A design principle is a top-down, goal-directed, descriptive heuristic.
It’s top-down, because design is top-down: high level concepts and systems are recursively decomposed into smaller systems and finally into classes. That doesn’t mean starting with a complete spec, but it does mean that, whatever your methodology, the end result needs to make sense from that perspective. If your end result has no high-level design then the process has failed.
It’s goal-directed, because it’s in service of external goals and not a goal in-and-of itself. Those goals are many but include: ease of testing, long-term maintainability, reusability, and velocity. A design principle that makes any one of those things worse is less than useless.
It’s descriptive, because it describes a likely ideal outcome without necessarily prescribing the means to achieve it. The difference is between giving someone enough information to reliably identify a cow, and that person trying to reconstruct a cow from that description without seeing one in advance.
It’s a heuristic, because it’s a rule of thumb, not a law. Heuristics help us get into and stay in the ballpark, by cleaving off unlikely or obviously unpalatable alternatives. Once there, though, they don’t help you identify the right answer. Occam’s razor, for instance, is a heuristic that is often abused. It says that the simplest explanation should be preferred to others. The point isn’t that any given simple explanation is necessarily more correct than a more complex one, it’s that simple explanations are preferable as a practical matter to more complex ones (and note they need not be mutually exclusive,) and, more importantly, as a basis of inquiry they’re likely to prove more fruitful.
So when applying a design principle, keep these things in mind:
- Are you applying it as part of an actual design process? Are you going to end up with a series of well-structured, coherent, and reasonable systems and classes, ordered into appropriate levels of abstraction? At any given level and for any given system, can you hold the entire thing in your head and comprehend it reasonably well?
- Are you making things easier for yourself in the long term, or just making a bigger mess on a large scale for the sake of applying a principle on the immediate, small scale?
- Are you just applying it by rote, as if it were an algorithm? Are you judging your use of the principle from the perspective of finished, high-quality software, or by whether some cookie-cutter pattern has been universally applied everywhere possible?

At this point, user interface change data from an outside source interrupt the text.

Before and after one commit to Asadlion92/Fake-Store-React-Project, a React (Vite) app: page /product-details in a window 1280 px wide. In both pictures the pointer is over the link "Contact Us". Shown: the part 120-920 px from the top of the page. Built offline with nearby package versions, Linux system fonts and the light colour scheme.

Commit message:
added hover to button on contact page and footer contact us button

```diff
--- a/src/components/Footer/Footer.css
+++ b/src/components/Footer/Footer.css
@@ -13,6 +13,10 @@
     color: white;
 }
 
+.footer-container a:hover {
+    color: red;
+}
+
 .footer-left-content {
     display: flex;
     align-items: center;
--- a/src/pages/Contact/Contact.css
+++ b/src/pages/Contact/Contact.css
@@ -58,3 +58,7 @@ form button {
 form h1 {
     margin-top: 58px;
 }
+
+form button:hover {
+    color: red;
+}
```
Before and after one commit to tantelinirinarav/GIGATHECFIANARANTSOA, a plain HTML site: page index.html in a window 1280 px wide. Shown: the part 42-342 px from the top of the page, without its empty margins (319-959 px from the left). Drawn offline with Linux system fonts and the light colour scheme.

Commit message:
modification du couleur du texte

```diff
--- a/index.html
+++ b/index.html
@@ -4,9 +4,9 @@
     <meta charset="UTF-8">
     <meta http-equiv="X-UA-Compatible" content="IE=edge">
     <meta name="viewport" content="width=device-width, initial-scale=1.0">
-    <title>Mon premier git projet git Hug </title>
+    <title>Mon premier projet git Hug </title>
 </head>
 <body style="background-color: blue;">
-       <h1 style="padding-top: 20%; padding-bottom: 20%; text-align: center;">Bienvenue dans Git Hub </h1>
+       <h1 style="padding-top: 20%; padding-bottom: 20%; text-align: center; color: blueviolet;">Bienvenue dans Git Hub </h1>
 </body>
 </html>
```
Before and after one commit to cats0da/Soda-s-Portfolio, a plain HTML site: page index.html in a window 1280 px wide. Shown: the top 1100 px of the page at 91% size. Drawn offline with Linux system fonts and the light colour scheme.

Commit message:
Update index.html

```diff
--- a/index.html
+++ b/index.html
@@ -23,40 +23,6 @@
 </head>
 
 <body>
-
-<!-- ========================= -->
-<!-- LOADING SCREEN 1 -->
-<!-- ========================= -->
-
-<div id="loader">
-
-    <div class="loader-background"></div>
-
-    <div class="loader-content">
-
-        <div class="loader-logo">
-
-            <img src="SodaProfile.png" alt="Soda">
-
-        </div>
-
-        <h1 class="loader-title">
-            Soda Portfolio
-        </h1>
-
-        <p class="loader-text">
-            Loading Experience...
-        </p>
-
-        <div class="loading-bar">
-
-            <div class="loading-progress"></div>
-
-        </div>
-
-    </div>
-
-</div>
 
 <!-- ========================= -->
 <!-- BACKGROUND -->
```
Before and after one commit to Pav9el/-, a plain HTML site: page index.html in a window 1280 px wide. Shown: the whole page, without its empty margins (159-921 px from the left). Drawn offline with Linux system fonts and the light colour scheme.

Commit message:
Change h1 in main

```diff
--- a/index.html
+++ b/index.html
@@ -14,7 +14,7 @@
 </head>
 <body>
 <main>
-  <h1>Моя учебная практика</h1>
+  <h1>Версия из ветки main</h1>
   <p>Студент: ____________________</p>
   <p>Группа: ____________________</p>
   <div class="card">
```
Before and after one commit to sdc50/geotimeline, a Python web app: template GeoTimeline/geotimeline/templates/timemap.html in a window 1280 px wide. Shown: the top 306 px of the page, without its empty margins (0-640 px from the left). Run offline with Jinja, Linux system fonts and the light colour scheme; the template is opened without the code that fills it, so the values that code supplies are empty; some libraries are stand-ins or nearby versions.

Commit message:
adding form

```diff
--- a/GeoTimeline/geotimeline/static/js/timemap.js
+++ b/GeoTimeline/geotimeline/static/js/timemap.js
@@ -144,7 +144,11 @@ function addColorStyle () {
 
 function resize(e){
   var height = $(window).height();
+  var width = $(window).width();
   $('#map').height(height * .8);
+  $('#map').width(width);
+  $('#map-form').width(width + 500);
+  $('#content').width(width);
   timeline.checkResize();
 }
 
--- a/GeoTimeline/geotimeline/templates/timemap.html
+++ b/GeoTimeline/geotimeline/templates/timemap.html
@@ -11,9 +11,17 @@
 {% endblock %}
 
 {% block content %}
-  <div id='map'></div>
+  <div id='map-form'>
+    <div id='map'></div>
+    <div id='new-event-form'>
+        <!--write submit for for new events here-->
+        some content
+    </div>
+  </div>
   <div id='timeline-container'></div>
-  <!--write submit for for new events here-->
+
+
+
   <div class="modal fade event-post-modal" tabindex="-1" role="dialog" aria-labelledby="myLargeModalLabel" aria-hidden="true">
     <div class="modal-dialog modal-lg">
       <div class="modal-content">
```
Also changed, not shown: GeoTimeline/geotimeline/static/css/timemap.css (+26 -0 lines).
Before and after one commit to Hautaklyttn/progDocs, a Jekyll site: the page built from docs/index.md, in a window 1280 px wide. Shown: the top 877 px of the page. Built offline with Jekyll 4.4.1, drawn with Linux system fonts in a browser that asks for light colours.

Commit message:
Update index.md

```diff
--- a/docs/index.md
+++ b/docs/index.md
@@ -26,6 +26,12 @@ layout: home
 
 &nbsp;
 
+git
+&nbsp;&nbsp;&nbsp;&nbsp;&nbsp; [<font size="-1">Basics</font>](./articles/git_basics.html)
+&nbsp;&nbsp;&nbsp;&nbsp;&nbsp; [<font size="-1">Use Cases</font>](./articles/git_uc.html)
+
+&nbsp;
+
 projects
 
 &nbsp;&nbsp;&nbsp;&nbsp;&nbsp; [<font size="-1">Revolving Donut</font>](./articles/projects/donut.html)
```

- Have you considered whether it even applies, or whether it applies in the same way as it has in other situations?